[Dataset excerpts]
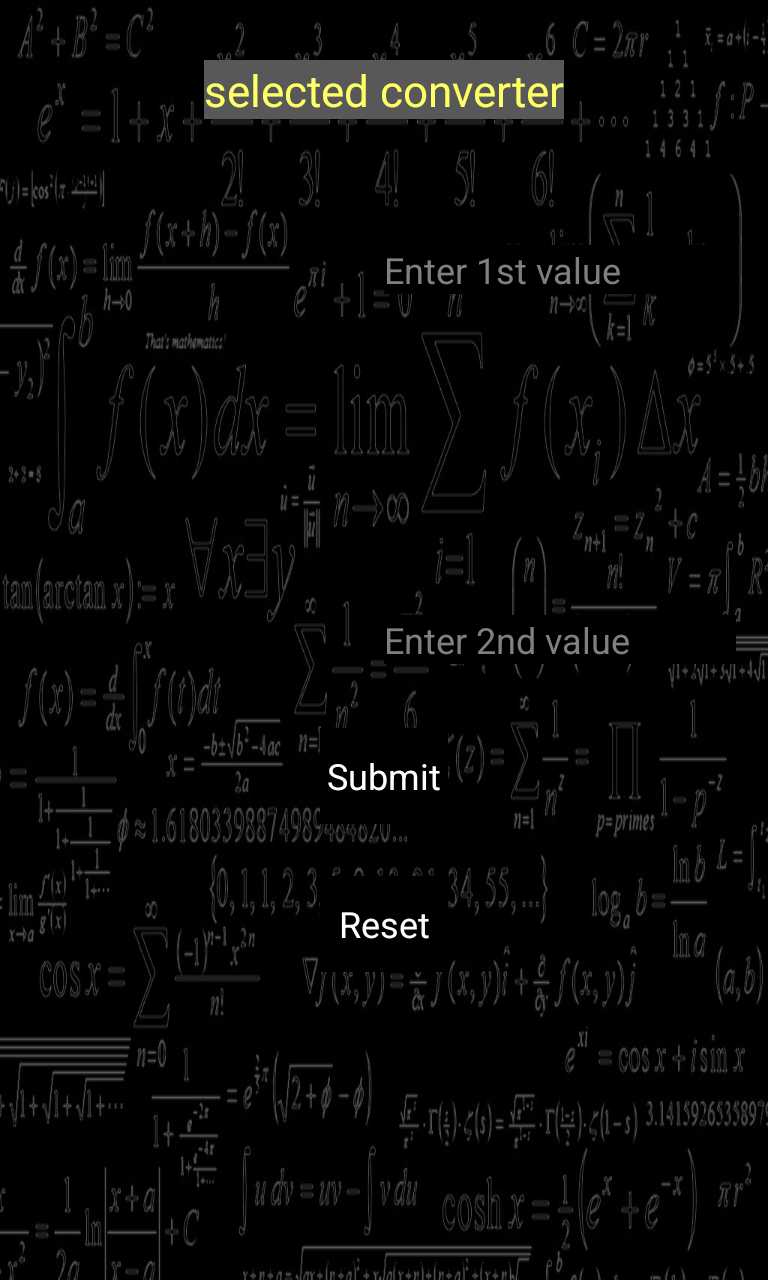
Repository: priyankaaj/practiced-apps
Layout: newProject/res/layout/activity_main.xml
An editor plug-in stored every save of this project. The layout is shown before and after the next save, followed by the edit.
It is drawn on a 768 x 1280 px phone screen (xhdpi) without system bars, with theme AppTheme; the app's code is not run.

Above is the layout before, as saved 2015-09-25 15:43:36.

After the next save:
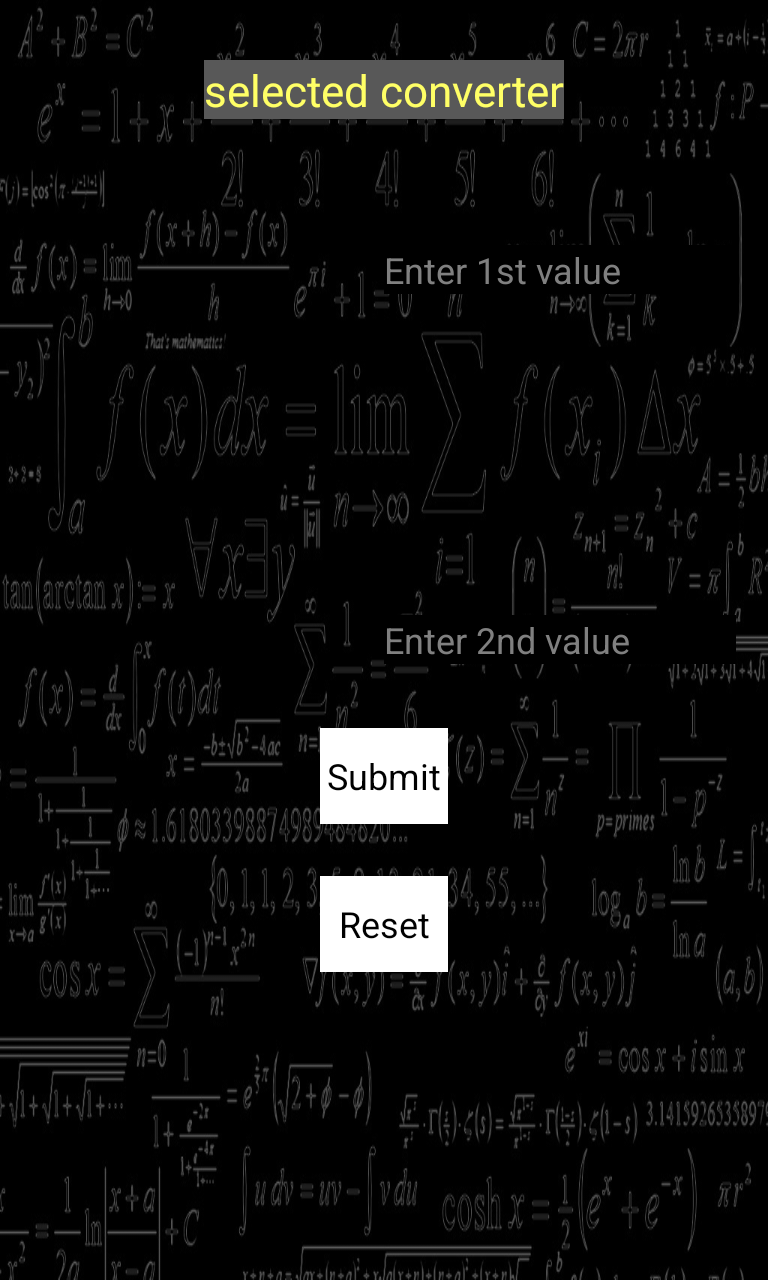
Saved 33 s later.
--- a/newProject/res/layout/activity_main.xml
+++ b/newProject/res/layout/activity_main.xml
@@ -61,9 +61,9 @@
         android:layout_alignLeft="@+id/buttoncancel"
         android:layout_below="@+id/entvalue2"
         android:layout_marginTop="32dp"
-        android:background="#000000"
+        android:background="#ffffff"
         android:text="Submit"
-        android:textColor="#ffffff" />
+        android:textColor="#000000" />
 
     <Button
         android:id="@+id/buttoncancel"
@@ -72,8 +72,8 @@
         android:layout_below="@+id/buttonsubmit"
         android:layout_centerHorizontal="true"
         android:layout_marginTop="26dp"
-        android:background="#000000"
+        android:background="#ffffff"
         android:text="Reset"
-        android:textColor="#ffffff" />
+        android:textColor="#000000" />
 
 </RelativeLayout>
==
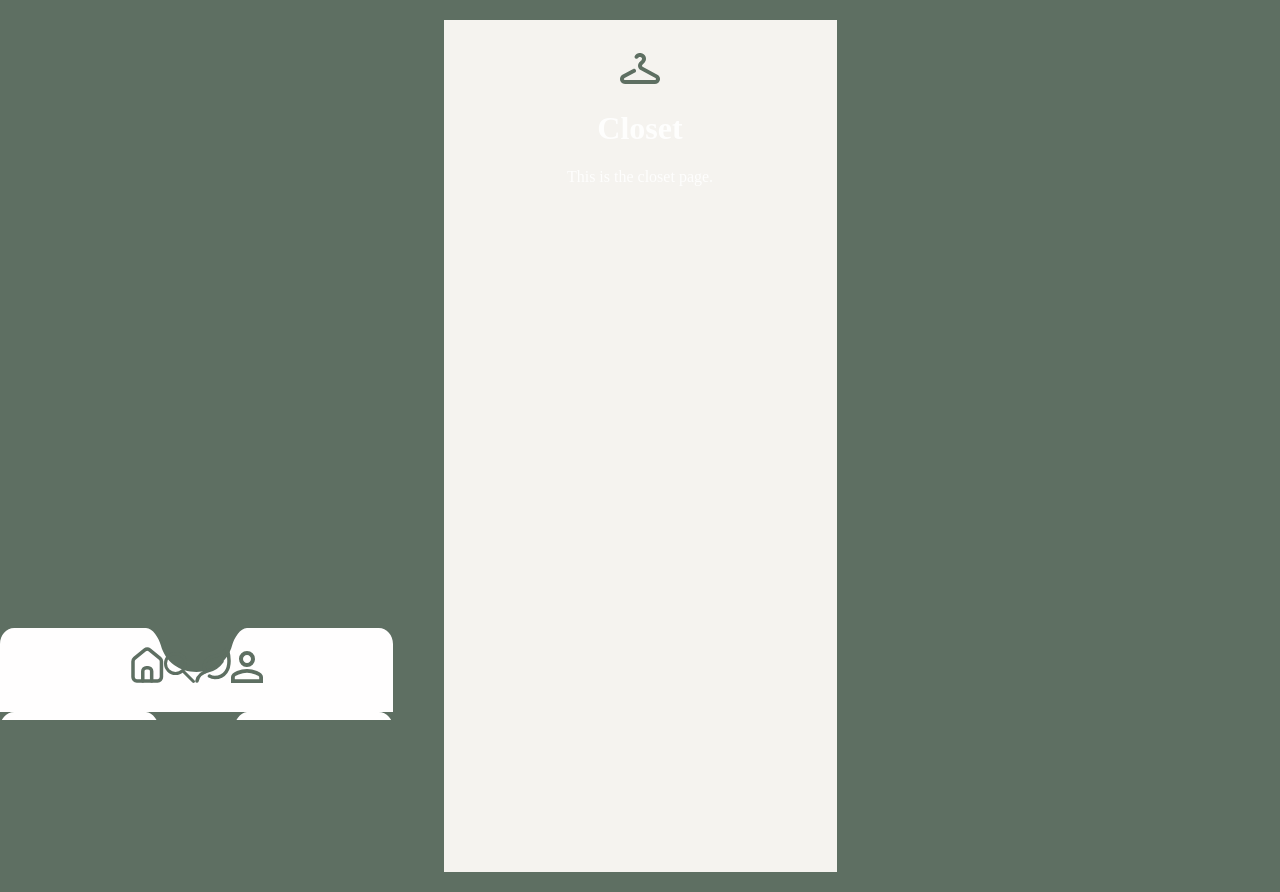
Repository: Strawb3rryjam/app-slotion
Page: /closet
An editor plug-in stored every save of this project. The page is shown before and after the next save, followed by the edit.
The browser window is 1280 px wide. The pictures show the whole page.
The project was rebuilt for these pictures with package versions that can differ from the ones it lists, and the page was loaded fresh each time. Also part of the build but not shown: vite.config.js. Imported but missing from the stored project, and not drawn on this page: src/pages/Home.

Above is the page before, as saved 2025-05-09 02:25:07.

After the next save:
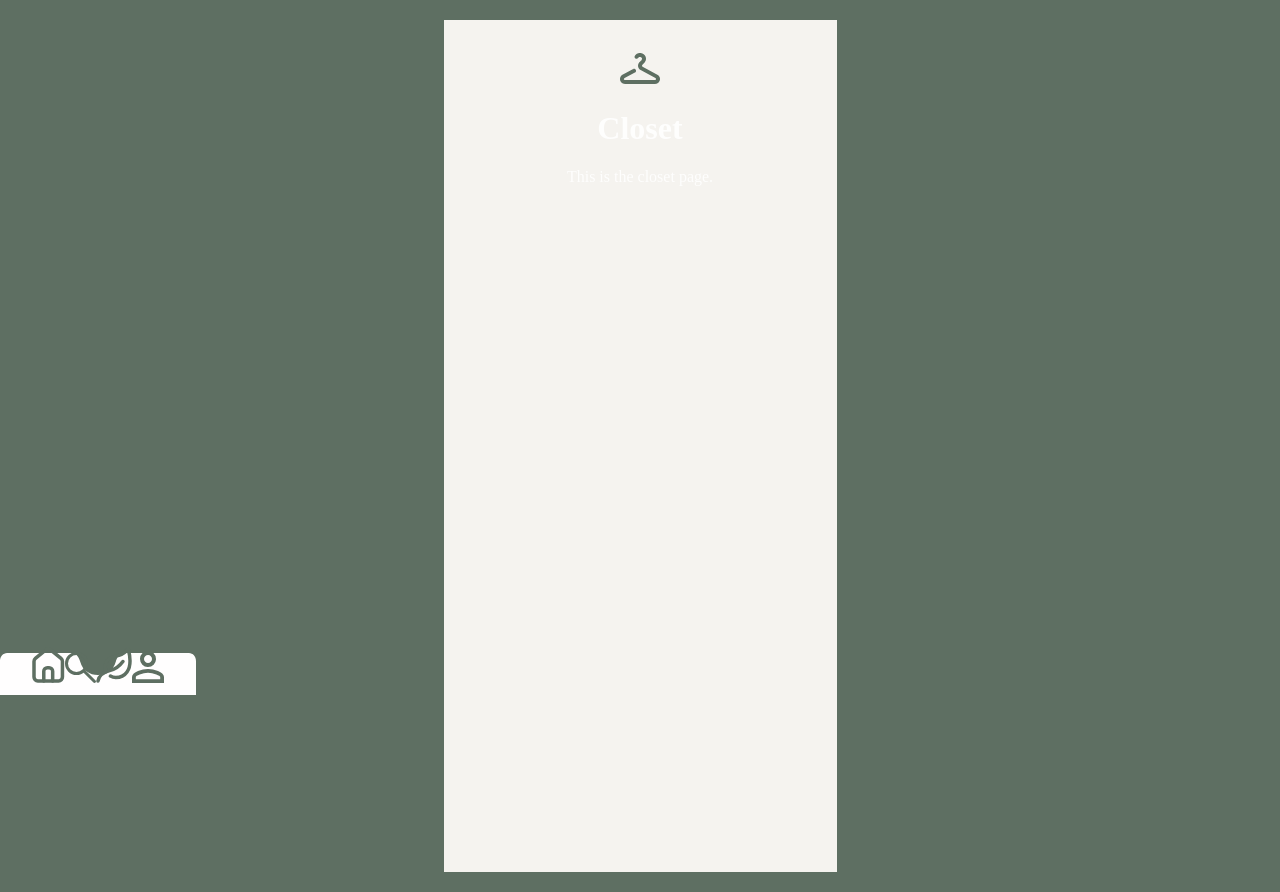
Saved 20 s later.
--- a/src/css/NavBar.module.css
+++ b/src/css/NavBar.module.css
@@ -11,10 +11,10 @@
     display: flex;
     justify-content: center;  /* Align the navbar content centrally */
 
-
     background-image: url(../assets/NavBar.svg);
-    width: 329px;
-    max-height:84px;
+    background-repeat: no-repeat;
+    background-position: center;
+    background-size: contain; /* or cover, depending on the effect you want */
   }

◆ INSTRUCTIONS FOR THE TASK
The lines above from the line with "Repository: priyankaaj/practiced-apps" through the line with "Saved 33 s later." are to be given again word for word, with no pictures among them.

◆ WRITTEN RESPONSE
Repository: priyankaaj/practiced-apps
Layout: newProject/res/layout/activity_main.xml
An editor plug-in stored every save of this project. The layout is shown before and after the next save, followed by the edit.
It is drawn on a 768 x 1280 px phone screen (xhdpi) without system bars, with theme AppTheme; the app's code is not run.

Above is the layout before, as saved 2015-09-25 15:43:36.

After the next save:
Saved 33 s later.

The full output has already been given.